In philosophy of religion, he has lectured and written on the problem of evil, the reasonableness (or lack thereof) of religious faith, and the meanings of religious language. In theology, he has explored the realms of narrative theology, the significance of historical investigations for understanding religious traditions, the ways for theologians to conceive of and account for religious diversity, the practices of Christian discipleship, and, more generally, the practices through which one lives in and lives out faith traditions (including the practice of believing). His work is shaped by a variety of intellectual currents, including speech-act theory, Anglo-American analytical and pragmatic philosophy, hermeneutical theory, critical theory, structuralist and post-structuralist theory, and scholarship on the history and Scriptures of Christianity.
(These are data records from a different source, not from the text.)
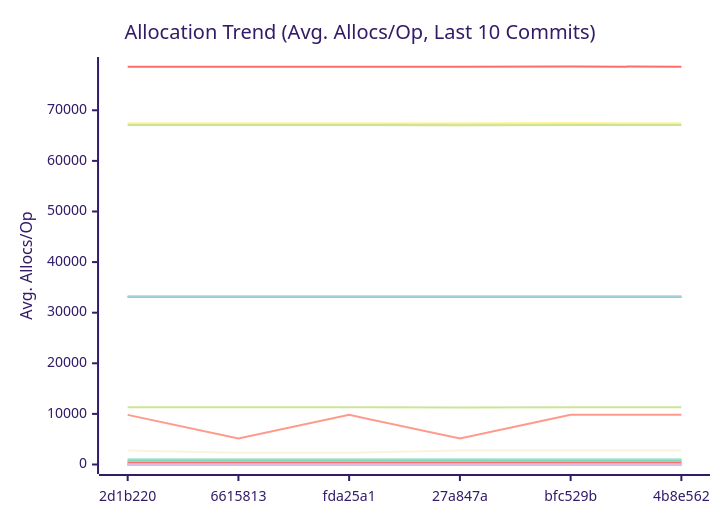
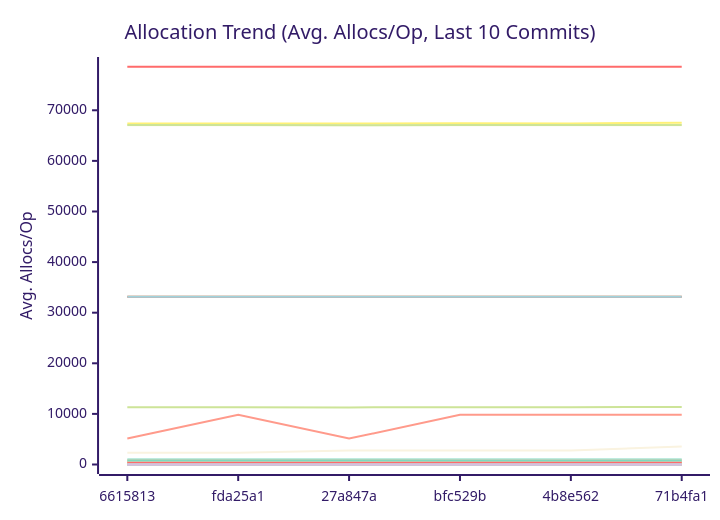
One commit to alsotoes/momo changed the third of 3 diagrams in docs/PERFORMANCE.md. Above: the diagram before and after it, drawn with Mermaid (forest theme). The commit also changed other lines of this file and 17 other files, not shown here.

````diff
--- a/docs/PERFORMANCE.md
+++ b/docs/PERFORMANCE.md
@@ -360,44 +360,44 @@
 ```mermaid
 xychart-beta
     title "Allocation Trend (Avg. Allocs/Op, Last 10 Commits)"
     x-axis "Commit"
     y-axis "Avg. Allocs/Op"
-    x-axis [2d1b220,6615813,fda25a1,27a847a,bfc529b,4b8e562]
-    line "AWSChunkedReaderSigned" [11324,11331,11296,11287,11338,11329,11352,11316,11313,11300]
-    line "AWSChunkedReaderUnsigned" [78605,78609,78579,78582,78651,78603,78618,78588,78582,78589]
+    x-axis [6615813,fda25a1,27a847a,bfc529b,4b8e562,71b4fa1]
+    line "AWSChunkedReaderSigned" [11331,11296,11287,11338,11329,11352,11316,11313,11300,11299]
+    line "AWSChunkedReaderUnsigned" [78609,78579,78582,78651,78603,78618,78588,78582,78589,78575]
     line "CheckMetricsAndSwap" [0,0,0,0,0,0,0,0,0,0]
     line "CrushOptimized" [0,0,0,0,0,0,0,0,0,0]
     line "CrushOriginal" [3,3,3,3,3,3,3,3,3,3]
     line "FormatListObjectsV2XML_AppendFormat" [16,16,16,16,16,16,16,16,16,16]
     line "FormatListObjectsV2XML_OldFormat" [1000,1000,1000,1000,1000,1000,1000,1000,1000,1000]
     line "HashBytes/1MiB" [64,64,64,64,64,64,64,64,64,64]
     line "HashBytes/256MiB" [64,64,64,64,64,64,64,64,64,64]
     line "HashBytes/64MiB" [64,64,64,64,64,64,64,64,64,64]
     line "HashFile/1MiB" [33128,33128,33128,33128,33128,33128,33128,33128,33128,33128]
     line "HashFile/256MiB" [33128,33128,33128,33128,33128,33128,33128,33128,33128,33128]
-    line "HashFile/64MiB" [33128,33128,33137,33128,33128,33128,33128,33128,33128,33128]
+    line "HashFile/64MiB" [33128,33137,33128,33128,33128,33128,33128,33128,33128,33128]
     line "IndexDirectTracking" [0,0,0,0,0,0,0,0,0,0]
     line "IndexSearch" [0,0,0,0,0,0,0,0,0,0]
     line "LastModifiedHeader_AppendFormat" [0,0,0,0,0,0,0,0,0,0]
-    line "LastModifiedHeader_Format" [0,0,0,0,0,1,1,1,1,1]
+    line "LastModifiedHeader_Format" [0,0,0,0,1,1,1,1,1,1]
     line "LoadGlobalConfig" [58,58,58,58,58,58,58,58,58,58]
-    line "LocalWrite/1MiB" [67036,67036,67029,67028,67031,67030,67036,67032,67034,67035]
-    line "LocalWrite/256MiB" [67409,67379,67372,67383,67413,67386,67552,67369,67393,67386]
-    line "LocalWrite/64MiB" [67086,67092,67077,67052,67096,67102,67105,67107,67056,67086]
+    line "LocalWrite/1MiB" [67036,67029,67028,67031,67030,67036,67032,67034,67035,67028]
+    line "LocalWrite/256MiB" [67379,67372,67383,67413,67386,67552,67369,67393,67386,67388]
+    line "LocalWrite/64MiB" [67092,67077,67052,67096,67102,67105,67107,67056,67086,67077]
     line "PadString" [1,1,1,1,1,1,1,1,1,1]
     line "ParseReplicationOrder_NoPrealloc" [6,6,6,6,6,5,5,5,5,5]
     line "ParseReplicationOrder_Prealloc" [2,2,2,2,2,1,1,1,1,1]
     line "Placement" [6,6,6,6,6,6,6,6,6,6]
     line "PlacementDomainSpread" [6,6,6,6,6,6,6,6,6,6]
-    line "ReadVerify/1MiB" [466,470,460,462,473,468,479,467,465,462]
-    line "ReadVerify/256MiB" [9808,5120,9808,5120,9808,9808,9808,9808,9808,9808]
-    line "ReadVerify/64MiB" [2776,2307,2307,2776,2776,2776,3557,3557,2776,2307]
-    line "S3PutSpool/1MiB" [448,447,447,447,447,447,447,447,447,447]
+    line "ReadVerify/1MiB" [470,460,462,473,468,479,467,465,462,461]
+    line "ReadVerify/256MiB" [5120,9808,5120,9808,9808,9808,9808,9808,9808,9808]
+    line "ReadVerify/64MiB" [2307,2307,2776,2776,2776,3557,3557,2776,2307,2776]
+    line "S3PutSpool/1MiB" [447,447,447,447,447,447,447,447,447,447]
     line "S3PutSpool/256MiB" [448,448,448,448,448,448,448,448,448,448]
-    line "S3PutSpool/64MiB" [448,448,448,448,448,448,448,448,448,448]
+    line "S3PutSpool/64MiB" [448,448,448,448,448,448,448,448,448,446]
     line "SanitizeLog/Safe" [0,0,0,0,0,0,0,0,0,0]
     line "SanitizeLog/Unsafe" [1,1,1,1,1,1,1,1,1,1]
-    line "TrustedRead/1MiB" [800,800,800,800,839,840,800,834,800,800]
+    line "TrustedRead/1MiB" [800,800,800,839,840,800,834,800,800,800]
     line "TrustedRead/256MiB" [800,800,800,800,800,800,800,800,800,800]
     line "TrustedRead/64MiB" [800,800,800,800,800,800,800,800,800,800]
 ```
````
On faculty fellowship (research leave) in AY 2015, Tilley is working on articles and an anticipated book-length manuscript on The Brothers Karamazov. In addition to the Richardson Fellowship, he is lecturing at Chaminade University, Honolulu; Sankt Georgen Graduate School for Philosophy and Theology, Frankfurt/Main, Germany; and St. Norbert's College, De Pere, WI.